Ukraine should pay a large chunk of its gas debt to Russian energy giant Gazprom while Russia must offer a fair price for deliveries, the European Union's commissioner for energy said on Friday.

Speaking ahead of EU-brokered talks in Berlin, Günther Oettinger told German radio station Deutschlandfunk that the volume of gas received by Kiev from November to the end of May was now clear.

"The price for the months of January, February, and also now, is disputed so Ukraine has to explain today that it will make, or has already made, a first payment, a significant amount, a high three-digit million amount in dollars," he said.

"Those who get gas must pay," he added.

Oettinger described the price that Russia is demanding from Ukraine as "unacceptable" and influenced by politics.

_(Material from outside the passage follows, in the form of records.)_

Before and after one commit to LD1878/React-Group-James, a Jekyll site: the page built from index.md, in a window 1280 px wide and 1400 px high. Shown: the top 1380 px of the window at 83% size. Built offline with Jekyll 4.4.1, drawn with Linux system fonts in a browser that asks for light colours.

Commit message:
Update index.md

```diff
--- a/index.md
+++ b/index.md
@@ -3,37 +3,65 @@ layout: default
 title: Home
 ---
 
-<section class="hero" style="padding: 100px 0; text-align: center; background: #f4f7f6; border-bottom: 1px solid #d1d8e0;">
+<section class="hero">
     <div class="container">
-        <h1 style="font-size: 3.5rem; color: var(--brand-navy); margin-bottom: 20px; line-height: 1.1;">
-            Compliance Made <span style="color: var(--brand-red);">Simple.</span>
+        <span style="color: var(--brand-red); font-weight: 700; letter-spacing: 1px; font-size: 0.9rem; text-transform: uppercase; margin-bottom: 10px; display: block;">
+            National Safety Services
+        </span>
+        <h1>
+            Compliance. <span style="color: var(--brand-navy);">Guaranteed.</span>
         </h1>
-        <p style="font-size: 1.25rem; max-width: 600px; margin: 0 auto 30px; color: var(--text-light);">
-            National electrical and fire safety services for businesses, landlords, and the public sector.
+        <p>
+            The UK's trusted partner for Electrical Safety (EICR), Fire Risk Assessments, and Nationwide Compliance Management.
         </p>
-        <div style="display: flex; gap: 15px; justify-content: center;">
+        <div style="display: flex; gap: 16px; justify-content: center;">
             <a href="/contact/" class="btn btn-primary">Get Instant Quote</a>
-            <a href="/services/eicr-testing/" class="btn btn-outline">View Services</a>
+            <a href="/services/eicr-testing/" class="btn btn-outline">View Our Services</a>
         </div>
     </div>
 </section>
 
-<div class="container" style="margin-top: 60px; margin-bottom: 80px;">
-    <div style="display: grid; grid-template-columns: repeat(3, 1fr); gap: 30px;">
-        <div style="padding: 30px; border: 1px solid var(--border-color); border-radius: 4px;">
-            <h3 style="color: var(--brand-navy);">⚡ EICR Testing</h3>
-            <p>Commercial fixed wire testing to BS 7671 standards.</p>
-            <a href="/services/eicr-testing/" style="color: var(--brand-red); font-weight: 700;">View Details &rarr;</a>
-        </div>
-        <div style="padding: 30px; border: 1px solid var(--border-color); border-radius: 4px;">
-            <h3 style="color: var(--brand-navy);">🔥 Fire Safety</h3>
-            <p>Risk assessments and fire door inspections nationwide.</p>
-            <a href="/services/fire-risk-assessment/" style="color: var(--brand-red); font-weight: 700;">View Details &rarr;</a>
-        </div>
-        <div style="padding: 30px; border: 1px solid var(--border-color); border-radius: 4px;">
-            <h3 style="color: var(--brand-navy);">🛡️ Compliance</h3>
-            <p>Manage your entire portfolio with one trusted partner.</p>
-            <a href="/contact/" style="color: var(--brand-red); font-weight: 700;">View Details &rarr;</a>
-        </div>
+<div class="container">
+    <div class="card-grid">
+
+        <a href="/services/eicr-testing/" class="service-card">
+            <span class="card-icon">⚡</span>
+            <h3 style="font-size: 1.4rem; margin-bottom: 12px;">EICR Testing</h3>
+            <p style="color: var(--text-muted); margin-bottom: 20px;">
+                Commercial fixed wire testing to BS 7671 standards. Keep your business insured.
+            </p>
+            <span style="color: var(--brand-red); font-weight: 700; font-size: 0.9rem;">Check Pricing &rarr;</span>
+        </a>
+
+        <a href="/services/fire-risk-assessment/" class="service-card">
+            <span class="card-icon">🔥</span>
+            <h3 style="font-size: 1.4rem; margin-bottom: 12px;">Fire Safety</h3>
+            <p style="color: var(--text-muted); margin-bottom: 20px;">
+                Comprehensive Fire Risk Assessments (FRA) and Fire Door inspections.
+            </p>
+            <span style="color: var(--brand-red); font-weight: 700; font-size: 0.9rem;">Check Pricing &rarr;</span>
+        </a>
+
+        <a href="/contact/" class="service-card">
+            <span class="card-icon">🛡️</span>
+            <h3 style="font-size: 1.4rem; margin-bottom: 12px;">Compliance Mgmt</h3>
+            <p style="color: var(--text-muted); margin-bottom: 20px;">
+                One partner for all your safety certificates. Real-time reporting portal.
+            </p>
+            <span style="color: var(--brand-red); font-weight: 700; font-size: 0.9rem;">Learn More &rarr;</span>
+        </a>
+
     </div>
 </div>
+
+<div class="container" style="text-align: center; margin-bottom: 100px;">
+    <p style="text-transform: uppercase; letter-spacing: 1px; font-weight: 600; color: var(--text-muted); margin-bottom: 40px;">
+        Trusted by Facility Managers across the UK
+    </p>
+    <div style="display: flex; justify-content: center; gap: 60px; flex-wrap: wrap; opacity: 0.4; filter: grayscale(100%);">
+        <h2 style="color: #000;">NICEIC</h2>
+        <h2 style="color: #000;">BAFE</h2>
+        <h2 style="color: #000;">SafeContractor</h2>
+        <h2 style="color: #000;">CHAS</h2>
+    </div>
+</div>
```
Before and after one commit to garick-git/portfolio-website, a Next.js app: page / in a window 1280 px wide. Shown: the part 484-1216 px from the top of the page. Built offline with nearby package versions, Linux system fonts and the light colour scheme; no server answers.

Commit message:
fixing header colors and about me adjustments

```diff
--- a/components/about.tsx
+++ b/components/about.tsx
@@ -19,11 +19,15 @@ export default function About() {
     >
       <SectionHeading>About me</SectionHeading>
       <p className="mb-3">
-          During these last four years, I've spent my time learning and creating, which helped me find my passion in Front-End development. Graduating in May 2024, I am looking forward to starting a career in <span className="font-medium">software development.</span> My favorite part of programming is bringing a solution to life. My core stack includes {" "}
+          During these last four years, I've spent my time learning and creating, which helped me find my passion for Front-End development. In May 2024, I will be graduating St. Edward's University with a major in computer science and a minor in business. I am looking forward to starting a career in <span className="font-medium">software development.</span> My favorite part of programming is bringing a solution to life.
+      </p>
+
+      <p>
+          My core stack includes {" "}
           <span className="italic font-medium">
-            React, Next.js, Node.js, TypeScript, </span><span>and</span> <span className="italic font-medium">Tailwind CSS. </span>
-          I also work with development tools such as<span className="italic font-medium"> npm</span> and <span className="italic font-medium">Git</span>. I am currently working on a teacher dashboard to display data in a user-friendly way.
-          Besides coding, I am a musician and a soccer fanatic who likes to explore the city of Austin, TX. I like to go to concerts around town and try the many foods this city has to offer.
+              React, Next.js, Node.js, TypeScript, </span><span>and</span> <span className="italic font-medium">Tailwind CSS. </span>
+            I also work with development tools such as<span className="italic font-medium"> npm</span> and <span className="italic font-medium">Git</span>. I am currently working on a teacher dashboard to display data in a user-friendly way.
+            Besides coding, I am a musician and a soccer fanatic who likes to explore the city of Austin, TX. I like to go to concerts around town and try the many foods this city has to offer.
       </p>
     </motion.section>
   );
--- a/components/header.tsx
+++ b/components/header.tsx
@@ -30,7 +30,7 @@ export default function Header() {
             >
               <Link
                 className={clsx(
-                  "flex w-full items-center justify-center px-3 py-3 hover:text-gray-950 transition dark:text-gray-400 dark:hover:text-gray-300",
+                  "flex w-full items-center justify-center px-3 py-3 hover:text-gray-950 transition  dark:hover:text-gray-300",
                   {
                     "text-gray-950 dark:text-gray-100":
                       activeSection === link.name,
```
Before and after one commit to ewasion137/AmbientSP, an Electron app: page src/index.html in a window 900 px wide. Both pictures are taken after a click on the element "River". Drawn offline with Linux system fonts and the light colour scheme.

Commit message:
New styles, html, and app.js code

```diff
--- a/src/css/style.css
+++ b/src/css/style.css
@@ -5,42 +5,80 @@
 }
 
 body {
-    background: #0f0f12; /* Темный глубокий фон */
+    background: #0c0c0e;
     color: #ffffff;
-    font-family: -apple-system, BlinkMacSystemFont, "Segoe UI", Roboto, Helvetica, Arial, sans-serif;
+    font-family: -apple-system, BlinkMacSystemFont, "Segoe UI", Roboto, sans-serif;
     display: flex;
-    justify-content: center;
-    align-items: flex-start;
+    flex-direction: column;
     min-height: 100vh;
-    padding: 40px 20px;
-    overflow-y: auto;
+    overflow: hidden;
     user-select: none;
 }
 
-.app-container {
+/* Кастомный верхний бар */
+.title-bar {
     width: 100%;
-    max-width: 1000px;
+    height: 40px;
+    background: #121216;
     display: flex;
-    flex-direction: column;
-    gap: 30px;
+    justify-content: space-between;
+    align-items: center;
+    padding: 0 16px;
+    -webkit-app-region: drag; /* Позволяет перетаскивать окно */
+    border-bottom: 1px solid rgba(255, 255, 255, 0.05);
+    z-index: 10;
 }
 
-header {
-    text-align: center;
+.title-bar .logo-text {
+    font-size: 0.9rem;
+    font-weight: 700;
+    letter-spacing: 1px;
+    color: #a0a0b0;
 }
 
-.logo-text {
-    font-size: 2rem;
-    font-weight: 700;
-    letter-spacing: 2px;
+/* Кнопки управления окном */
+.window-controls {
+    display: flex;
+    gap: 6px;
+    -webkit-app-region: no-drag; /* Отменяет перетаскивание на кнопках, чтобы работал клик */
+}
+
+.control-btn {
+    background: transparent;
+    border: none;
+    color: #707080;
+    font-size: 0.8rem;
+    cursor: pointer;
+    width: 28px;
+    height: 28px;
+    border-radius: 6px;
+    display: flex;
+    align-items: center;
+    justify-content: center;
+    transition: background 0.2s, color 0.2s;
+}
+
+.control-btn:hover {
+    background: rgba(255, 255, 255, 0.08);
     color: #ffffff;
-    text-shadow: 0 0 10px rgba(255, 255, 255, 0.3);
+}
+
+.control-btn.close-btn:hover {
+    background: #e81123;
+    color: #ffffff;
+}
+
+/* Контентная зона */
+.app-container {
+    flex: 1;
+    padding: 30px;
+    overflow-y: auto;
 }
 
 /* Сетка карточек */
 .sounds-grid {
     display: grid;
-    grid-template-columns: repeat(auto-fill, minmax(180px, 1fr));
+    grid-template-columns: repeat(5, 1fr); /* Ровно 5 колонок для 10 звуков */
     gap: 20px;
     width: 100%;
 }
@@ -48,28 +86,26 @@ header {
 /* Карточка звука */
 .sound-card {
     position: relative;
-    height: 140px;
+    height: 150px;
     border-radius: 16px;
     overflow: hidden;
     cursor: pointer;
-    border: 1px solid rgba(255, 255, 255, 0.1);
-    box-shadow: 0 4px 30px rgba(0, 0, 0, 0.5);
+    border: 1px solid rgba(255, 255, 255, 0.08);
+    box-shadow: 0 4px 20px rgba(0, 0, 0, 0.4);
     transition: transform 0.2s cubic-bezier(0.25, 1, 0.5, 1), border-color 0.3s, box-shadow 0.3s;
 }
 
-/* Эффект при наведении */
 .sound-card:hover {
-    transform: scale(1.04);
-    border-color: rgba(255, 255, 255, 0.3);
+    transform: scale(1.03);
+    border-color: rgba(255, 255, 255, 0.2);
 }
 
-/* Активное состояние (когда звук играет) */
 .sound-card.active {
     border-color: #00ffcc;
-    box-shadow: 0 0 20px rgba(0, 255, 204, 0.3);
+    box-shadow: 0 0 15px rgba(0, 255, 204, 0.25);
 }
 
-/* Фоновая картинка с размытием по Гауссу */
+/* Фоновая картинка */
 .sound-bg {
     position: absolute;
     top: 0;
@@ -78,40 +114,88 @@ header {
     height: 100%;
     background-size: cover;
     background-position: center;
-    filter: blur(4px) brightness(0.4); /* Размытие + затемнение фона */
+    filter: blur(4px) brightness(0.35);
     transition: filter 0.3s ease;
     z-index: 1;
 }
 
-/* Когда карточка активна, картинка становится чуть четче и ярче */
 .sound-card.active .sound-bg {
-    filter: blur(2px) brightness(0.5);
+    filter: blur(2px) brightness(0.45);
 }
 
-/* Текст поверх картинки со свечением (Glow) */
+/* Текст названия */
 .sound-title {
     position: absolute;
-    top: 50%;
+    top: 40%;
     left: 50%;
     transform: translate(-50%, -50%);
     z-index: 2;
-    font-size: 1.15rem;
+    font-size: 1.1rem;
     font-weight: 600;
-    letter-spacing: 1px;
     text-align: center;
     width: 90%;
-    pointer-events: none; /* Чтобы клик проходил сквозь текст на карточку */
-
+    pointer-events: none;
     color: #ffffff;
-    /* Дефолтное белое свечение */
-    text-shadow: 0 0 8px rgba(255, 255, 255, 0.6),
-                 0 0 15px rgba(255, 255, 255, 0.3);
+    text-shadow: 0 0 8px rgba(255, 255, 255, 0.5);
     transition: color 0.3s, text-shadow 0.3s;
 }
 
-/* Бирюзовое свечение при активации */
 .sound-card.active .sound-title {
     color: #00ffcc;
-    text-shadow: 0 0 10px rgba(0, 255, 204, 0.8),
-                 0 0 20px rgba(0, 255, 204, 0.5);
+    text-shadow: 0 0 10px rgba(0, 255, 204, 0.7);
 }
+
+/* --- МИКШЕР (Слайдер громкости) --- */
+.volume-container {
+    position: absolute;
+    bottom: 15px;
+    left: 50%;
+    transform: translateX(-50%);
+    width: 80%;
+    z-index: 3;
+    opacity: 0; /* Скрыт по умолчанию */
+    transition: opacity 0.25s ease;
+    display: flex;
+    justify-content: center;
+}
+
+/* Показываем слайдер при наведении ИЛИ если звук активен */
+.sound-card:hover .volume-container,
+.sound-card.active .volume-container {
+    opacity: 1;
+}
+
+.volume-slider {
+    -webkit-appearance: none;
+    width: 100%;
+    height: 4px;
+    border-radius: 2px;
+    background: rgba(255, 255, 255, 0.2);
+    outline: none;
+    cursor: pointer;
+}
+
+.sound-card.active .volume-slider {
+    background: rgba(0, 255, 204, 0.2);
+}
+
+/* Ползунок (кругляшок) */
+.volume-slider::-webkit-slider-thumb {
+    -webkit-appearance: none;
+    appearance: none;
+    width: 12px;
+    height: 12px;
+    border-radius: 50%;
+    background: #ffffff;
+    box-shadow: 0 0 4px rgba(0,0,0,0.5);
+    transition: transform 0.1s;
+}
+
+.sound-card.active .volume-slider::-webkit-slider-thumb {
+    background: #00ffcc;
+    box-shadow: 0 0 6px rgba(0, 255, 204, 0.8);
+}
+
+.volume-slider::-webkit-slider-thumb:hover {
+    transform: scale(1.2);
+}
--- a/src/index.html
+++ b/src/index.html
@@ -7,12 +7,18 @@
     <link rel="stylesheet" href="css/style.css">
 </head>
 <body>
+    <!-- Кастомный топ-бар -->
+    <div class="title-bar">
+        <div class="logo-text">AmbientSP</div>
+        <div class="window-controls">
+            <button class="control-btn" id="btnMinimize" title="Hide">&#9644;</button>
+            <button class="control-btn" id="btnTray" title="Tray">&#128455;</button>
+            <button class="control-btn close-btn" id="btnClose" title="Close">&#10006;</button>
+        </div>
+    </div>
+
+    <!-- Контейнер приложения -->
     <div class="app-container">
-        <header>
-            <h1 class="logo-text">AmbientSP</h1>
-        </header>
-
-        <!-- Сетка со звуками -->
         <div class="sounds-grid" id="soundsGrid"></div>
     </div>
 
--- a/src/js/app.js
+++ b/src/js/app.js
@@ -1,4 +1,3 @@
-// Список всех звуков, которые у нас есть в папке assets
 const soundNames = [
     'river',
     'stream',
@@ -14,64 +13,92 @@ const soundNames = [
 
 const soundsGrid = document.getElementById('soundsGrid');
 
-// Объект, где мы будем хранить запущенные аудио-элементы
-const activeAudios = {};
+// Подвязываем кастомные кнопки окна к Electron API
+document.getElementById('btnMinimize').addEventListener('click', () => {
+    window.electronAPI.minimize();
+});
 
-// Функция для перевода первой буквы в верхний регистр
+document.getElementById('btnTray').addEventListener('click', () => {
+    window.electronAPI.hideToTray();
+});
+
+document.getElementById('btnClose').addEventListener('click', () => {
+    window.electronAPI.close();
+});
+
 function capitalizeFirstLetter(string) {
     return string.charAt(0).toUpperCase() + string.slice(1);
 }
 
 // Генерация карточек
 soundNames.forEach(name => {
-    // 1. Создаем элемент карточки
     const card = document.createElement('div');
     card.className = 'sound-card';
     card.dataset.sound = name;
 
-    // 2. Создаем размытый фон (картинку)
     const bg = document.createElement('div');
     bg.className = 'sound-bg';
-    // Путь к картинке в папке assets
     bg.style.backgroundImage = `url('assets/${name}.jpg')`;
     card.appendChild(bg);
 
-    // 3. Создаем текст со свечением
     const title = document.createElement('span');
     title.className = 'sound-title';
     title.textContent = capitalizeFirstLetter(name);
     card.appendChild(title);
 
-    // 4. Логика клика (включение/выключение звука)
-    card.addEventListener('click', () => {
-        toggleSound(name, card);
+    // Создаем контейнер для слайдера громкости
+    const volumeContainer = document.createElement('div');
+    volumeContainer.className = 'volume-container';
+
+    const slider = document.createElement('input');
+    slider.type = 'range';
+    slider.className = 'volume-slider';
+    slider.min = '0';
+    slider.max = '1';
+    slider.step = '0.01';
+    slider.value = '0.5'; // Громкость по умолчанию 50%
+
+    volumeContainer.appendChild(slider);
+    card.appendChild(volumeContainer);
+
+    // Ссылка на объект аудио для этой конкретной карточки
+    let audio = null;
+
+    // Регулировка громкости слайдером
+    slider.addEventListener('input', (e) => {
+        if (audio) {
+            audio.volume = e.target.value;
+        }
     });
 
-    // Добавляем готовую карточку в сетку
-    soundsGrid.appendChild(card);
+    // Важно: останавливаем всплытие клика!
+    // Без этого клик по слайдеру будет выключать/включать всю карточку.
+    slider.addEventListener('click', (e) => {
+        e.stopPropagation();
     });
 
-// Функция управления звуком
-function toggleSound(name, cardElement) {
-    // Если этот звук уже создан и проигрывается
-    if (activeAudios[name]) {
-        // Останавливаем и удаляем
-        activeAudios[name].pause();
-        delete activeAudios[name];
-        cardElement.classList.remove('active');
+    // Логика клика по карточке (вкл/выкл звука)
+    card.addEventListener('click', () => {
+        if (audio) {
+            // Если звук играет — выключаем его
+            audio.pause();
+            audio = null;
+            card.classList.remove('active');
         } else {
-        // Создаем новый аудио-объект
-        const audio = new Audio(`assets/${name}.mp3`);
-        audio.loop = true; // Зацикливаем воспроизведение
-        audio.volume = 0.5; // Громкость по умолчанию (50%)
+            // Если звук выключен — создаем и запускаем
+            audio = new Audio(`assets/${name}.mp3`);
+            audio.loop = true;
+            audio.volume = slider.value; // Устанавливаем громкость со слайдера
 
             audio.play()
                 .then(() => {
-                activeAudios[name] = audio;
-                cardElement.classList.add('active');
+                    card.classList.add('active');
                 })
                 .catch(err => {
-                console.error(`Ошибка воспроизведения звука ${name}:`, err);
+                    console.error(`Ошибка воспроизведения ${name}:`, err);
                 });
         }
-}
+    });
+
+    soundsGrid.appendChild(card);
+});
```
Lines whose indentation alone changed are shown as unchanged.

Russia's state-controlled energy giant Gazprom insists that Ukraine pay $485 per 1,000 cubic metres for gas delivered, while Ukraine is demanding a price of $268.50 per 1,000 cubic metres.

The gas dispute arose when Ukraine's pro-Russian former president was ousted from office in February, following months of street protests across the country.

Moscow had dropped the price it charges Kiev for gas to $286.50 per 1,000 cubic metres after former Ukrainian President Viktor Yanukovych rejected an EU deal in favour of strengthening trade ties with Russia.

However, Gazprom reinstated the higher price of $485 per 1,000 cubic metres after Yanukovych fled Ukraine and was replaced by a pro-European interim prime minister and government.

Oettinger said Ukraine should pay the same price as other European countries for gas in line with market conditions.

"After Ukraine has made a down payment," he said, "we should expect Russia to guarantee a fair offer, a fair price, in future."

Friday's talks mark the final chance for the sides to reach an agreement amid Russian threats that it will cut off gas supplies to Ukraine.

Gazprom set a deadline of the end of this month for Ukraine to make a pre-payment for June gas deliveries and said it would only deliver gas which has been paid for after the deadline.

The dispute has raised fears among European countries that gas supply to the continent could be affected.

Europe depends on Russia for a third of its gas needs, around half of which flow through pipelines in Ukraine.

Oettinger said the EU would be affected in the medium-term if Russia halted gas deliveries to Ukraine.